Beauchamp: No, it won't. It's certainly a faster-growing market than traditional red-light, green-light systems management, which has also migrated into something different now. It's really much more predictive and real-time optimization, seeing it and being able to reconfigure. Now when our traditional systems management product sees an issue, it can call over to its friend in the automation components to reconfigure the system in order to address what it sees coming -- say, a capacity-related issue it sees on the horizon.
So we're finally seeing real, live autonomics -- systems that can heal themselves based on policy? The industry has been talking about those for 20 years.
Beauchamp: Yeah, we've been talking about this forever. The code actually works now. It's starting to really happen. I think traditional red and green light is not going away, but it's mutated into something that's more modern. But even with that migration, it's not as fast a growth as automation is right now.
Are customers finding new ways to put these tools to work? Are they discovering ways to bring in revenue or at least achieve better ROI?
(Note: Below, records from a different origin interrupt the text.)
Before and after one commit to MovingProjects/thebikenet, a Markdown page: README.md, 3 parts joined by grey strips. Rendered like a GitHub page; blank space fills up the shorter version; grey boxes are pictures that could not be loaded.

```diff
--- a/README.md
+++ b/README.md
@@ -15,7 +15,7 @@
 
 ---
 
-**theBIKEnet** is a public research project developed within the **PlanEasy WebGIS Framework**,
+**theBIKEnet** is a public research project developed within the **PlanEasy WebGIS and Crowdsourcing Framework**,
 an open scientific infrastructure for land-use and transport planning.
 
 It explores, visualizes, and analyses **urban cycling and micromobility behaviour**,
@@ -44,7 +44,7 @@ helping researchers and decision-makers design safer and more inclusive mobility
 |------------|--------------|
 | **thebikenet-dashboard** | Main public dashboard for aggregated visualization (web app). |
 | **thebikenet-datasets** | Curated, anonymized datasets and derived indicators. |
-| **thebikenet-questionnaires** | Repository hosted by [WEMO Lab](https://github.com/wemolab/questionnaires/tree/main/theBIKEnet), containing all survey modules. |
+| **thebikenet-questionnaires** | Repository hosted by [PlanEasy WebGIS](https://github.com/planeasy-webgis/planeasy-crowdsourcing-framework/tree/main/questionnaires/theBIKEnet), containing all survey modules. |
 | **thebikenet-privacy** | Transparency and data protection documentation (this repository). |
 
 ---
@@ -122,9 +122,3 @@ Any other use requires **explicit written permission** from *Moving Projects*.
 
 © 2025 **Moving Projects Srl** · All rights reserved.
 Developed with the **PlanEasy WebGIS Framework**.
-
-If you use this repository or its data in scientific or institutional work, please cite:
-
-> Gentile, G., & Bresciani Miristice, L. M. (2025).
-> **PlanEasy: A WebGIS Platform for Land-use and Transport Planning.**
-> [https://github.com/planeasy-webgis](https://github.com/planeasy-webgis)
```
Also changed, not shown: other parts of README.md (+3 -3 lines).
Behnia: As I said before, one of the leading metrics around how agile the organization is [is] how quickly it can respond to new capacity requests or requests for new services. On average we're seeing anywhere between 40 days in best-case scenarios, well-run organizations, to as high as 110 days in some of the largest billion-dollar-IT-budget companies. We can reduce that down to literally a day. I was with a CIO that said how this is almost like FedEx. They want to have next-day delivery, or second day, or fourth day, depending on what the service is. So what that shrinkage in time means is that that's more time for developers to write new software, and marketing programs can get run faster. Not only does it impact the bottom line in terms of efficiency, but it directly affects the top line as well.
Are they telling you about ways they're making money?
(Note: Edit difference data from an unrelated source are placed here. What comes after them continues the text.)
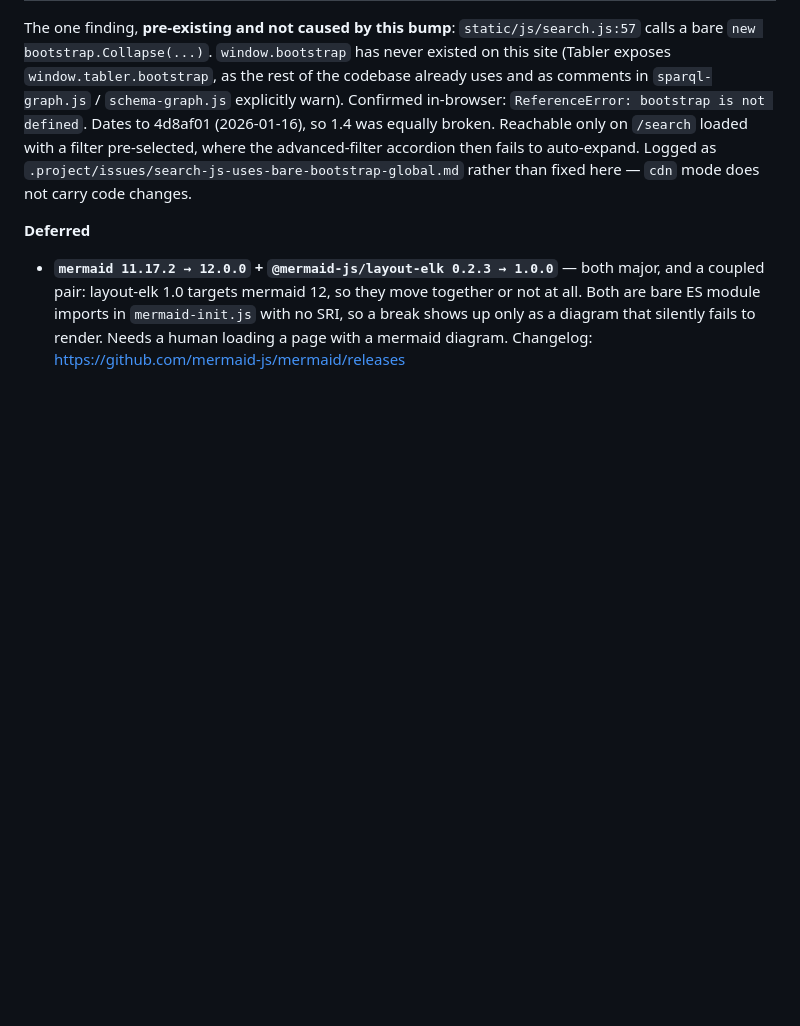
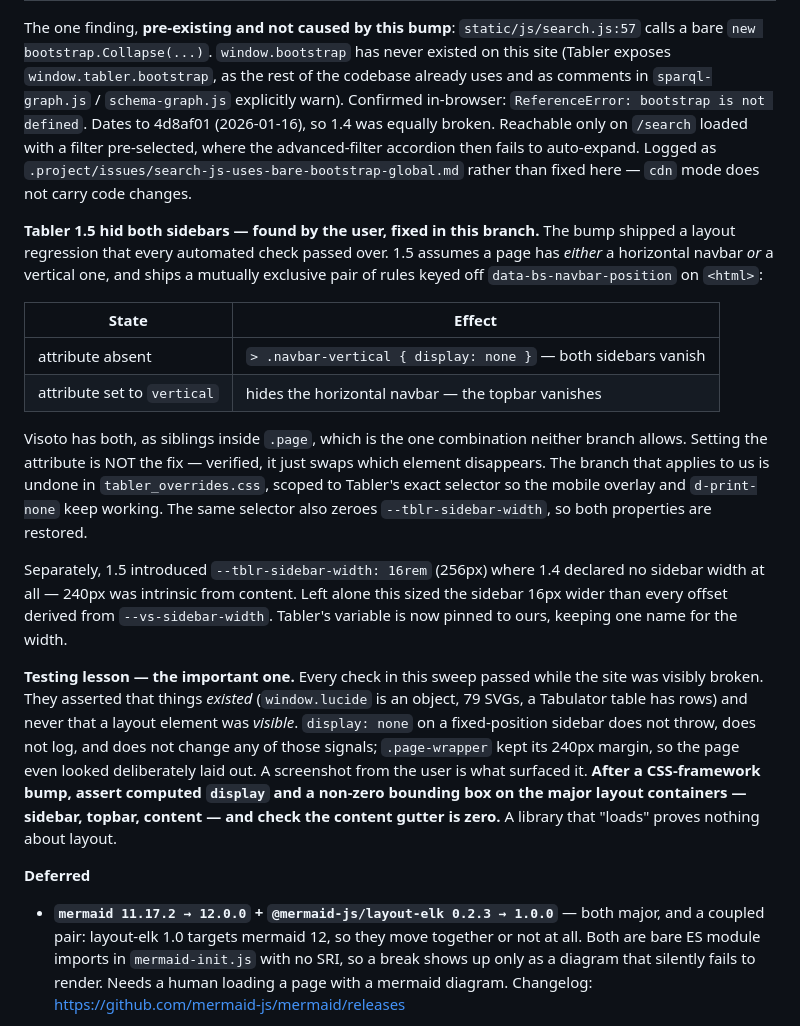
Before and after one commit to pdacton/visoto, a Markdown page: .project/maintenance-log.md, the part around the change. Drawn GitHub-style; blank space fills up the shorter version.

Commit message:
Log the Tabler 1.5 sidebar regression and the testing lesson
Records the dual-navbar conflict, why the data-bs-navbar-position attribute
is not the fix, and the sidebar-width variable change.

Also records why every automated check in this sweep passed while the site
was visibly broken: they asserted that things existed, never that a layout
element was visible. display:none throws nothing and logs nothing.

Co-Authored-By: Claude Opus 5 <noreply@anthropic.com>

```diff
--- a/.project/maintenance-log.md
+++ b/.project/maintenance-log.md
@@ -82,6 +82,41 @@ loaded with a filter pre-selected, where the advanced-filter accordion then fail
 auto-expand. Logged as `.project/issues/search-js-uses-bare-bootstrap-global.md`
 rather than fixed here — `cdn` mode does not carry code changes.
 
+**Tabler 1.5 hid both sidebars — found by the user, fixed in this branch.**
+The bump shipped a layout regression that every automated check passed over.
+1.5 assumes a page has *either* a horizontal navbar *or* a vertical one, and
+ships a mutually exclusive pair of rules keyed off `data-bs-navbar-position`
+on `<html>`:
+
+| State | Effect |
+|---|---|
+| attribute absent | `> .navbar-vertical { display: none }` — both sidebars vanish |
+| attribute set to `vertical` | hides the horizontal navbar — the topbar vanishes |
+
+Visoto has both, as siblings inside `.page`, which is the one combination
+neither branch allows. Setting the attribute is NOT the fix — verified, it just
+swaps which element disappears. The branch that applies to us is undone in
+`tabler_overrides.css`, scoped to Tabler's exact selector so the mobile overlay
+and `d-print-none` keep working. The same selector also zeroes
+`--tblr-sidebar-width`, so both properties are restored.
+
+Separately, 1.5 introduced `--tblr-sidebar-width: 16rem` (256px) where 1.4
+declared no sidebar width at all — 240px was intrinsic from content. Left alone
+this sized the sidebar 16px wider than every offset derived from
+`--vs-sidebar-width`. Tabler's variable is now pinned to ours, keeping one name
+for the width.
+
+**Testing lesson — the important one.** Every check in this sweep passed while
+the site was visibly broken. They asserted that things *existed* (`window.lucide`
+is an object, 79 SVGs, a Tabulator table has rows) and never that a layout
+element was *visible*. `display: none` on a fixed-position sidebar does not throw,
+does not log, and does not change any of those signals; `.page-wrapper` kept its
+240px margin, so the page even looked deliberately laid out. A screenshot from
+the user is what surfaced it. **After a CSS-framework bump, assert computed
+`display` and a non-zero bounding box on the major layout containers — sidebar,
+topbar, content — and check the content gutter is zero.** A library that "loads"
+proves nothing about layout.
+
 **Deferred**
 
 - **`mermaid 11.17.2 → 12.0.0` + `@mermaid-js/layout-elk 0.2.3 → 1.0.0`** —
```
Beauchamp: Sure. We have a lot of customers in the insurance industry. A year or two ago, they all kind of simultaneously panicked about their infrastructure, and they came to the realization they had to -- I'll use the old term -- Webify their offerings. What they were really talking about was revamping their distribution models. We've got to get the customers to go online, stop talking to people, stop picking up the phone -- just do this all on the Web as much as possible. So they went into this rush to bring all their front-office applications online and to make them really simple. One customer told us that right before they standardized on our software, they had an entire state that was down for two days and didn't know it until the reports came in and they saw they had zero revenue come in from the state.
Now they want to go the next step. They want to be able to deploy new applications very rapidly, push out new systems and new revenue-generating applications. The revenue drivers that they're forecasting have to do with new content going out. Content's got to be technology based, and we've got to do it in a cloud environment, we've got to go quickly. If they don't get it out quickly, or if they're price-inefficient, they're not going to be competitive. They all want the self-service model.